WHAT IS REQUIRED -
Return each record shown below exactly, with none omitted.
[ENTRIES SHOWN]
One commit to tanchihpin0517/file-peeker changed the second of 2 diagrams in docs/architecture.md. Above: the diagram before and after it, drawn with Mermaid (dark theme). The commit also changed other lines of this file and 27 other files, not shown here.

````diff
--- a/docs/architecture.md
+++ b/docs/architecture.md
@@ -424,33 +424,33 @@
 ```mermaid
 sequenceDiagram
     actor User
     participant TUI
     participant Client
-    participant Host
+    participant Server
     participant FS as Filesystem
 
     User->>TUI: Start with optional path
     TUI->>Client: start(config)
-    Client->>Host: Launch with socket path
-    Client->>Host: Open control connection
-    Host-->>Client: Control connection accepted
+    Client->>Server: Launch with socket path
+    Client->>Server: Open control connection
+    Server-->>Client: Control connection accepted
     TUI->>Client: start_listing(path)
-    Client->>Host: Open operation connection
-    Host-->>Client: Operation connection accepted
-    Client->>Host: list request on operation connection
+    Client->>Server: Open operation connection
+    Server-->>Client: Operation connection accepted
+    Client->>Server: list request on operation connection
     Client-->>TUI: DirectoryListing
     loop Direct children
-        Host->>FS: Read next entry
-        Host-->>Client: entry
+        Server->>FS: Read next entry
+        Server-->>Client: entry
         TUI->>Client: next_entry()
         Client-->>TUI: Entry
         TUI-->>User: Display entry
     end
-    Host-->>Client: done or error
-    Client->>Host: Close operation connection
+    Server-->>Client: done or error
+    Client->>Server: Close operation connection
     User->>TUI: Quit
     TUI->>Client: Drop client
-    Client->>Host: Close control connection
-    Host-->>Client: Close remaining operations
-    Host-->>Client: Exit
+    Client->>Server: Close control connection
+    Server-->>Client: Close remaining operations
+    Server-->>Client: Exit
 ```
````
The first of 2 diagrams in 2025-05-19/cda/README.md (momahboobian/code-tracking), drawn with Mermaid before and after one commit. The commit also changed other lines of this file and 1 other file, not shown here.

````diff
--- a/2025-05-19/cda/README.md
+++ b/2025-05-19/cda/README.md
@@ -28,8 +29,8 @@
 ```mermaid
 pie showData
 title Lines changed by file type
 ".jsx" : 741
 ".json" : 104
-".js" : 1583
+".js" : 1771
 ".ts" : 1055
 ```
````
[/ENTRIES SHOWN]
TASK SOLUTION -
One commit to tanchihpin0517/file-peeker changed the second of 2 diagrams in docs/architecture.md. Above: the diagram before and after it, drawn with Mermaid (dark theme). The commit also changed other lines of this file and 27 other files, not shown here.

````diff
--- a/docs/architecture.md
+++ b/docs/architecture.md
@@ -424,33 +424,33 @@
 ```mermaid
 sequenceDiagram
     actor User
     participant TUI
     participant Client
-    participant Host
+    participant Server
     participant FS as Filesystem
 
     User->>TUI: Start with optional path
     TUI->>Client: start(config)
-    Client->>Host: Launch with socket path
-    Client->>Host: Open control connection
-    Host-->>Client: Control connection accepted
+    Client->>Server: Launch with socket path
+    Client->>Server: Open control connection
+    Server-->>Client: Control connection accepted
     TUI->>Client: start_listing(path)
-    Client->>Host: Open operation connection
-    Host-->>Client: Operation connection accepted
-    Client->>Host: list request on operation connection
+    Client->>Server: Open operation connection
+    Server-->>Client: Operation connection accepted
+    Client->>Server: list request on operation connection
     Client-->>TUI: DirectoryListing
     loop Direct children
-        Host->>FS: Read next entry
-        Host-->>Client: entry
+        Server->>FS: Read next entry
+        Server-->>Client: entry
         TUI->>Client: next_entry()
         Client-->>TUI: Entry
         TUI-->>User: Display entry
     end
-    Host-->>Client: done or error
-    Client->>Host: Close operation connection
+    Server-->>Client: done or error
+    Client->>Server: Close operation connection
     User->>TUI: Quit
     TUI->>Client: Drop client
-    Client->>Host: Close control connection
-    Host-->>Client: Close remaining operations
-    Host-->>Client: Exit
+    Client->>Server: Close control connection
+    Server-->>Client: Close remaining operations
+    Server-->>Client: Exit
 ```
````
The first of 2 diagrams in 2025-05-19/cda/README.md (momahboobian/code-tracking), drawn with Mermaid before and after one commit. The commit also changed other lines of this file and 1 other file, not shown here.

````diff
--- a/2025-05-19/cda/README.md
+++ b/2025-05-19/cda/README.md
@@ -28,8 +29,8 @@
 ```mermaid
 pie showData
 title Lines changed by file type
 ".jsx" : 741
 ".json" : 104
-".js" : 1583
+".js" : 1771
 ".ts" : 1055
 ```
````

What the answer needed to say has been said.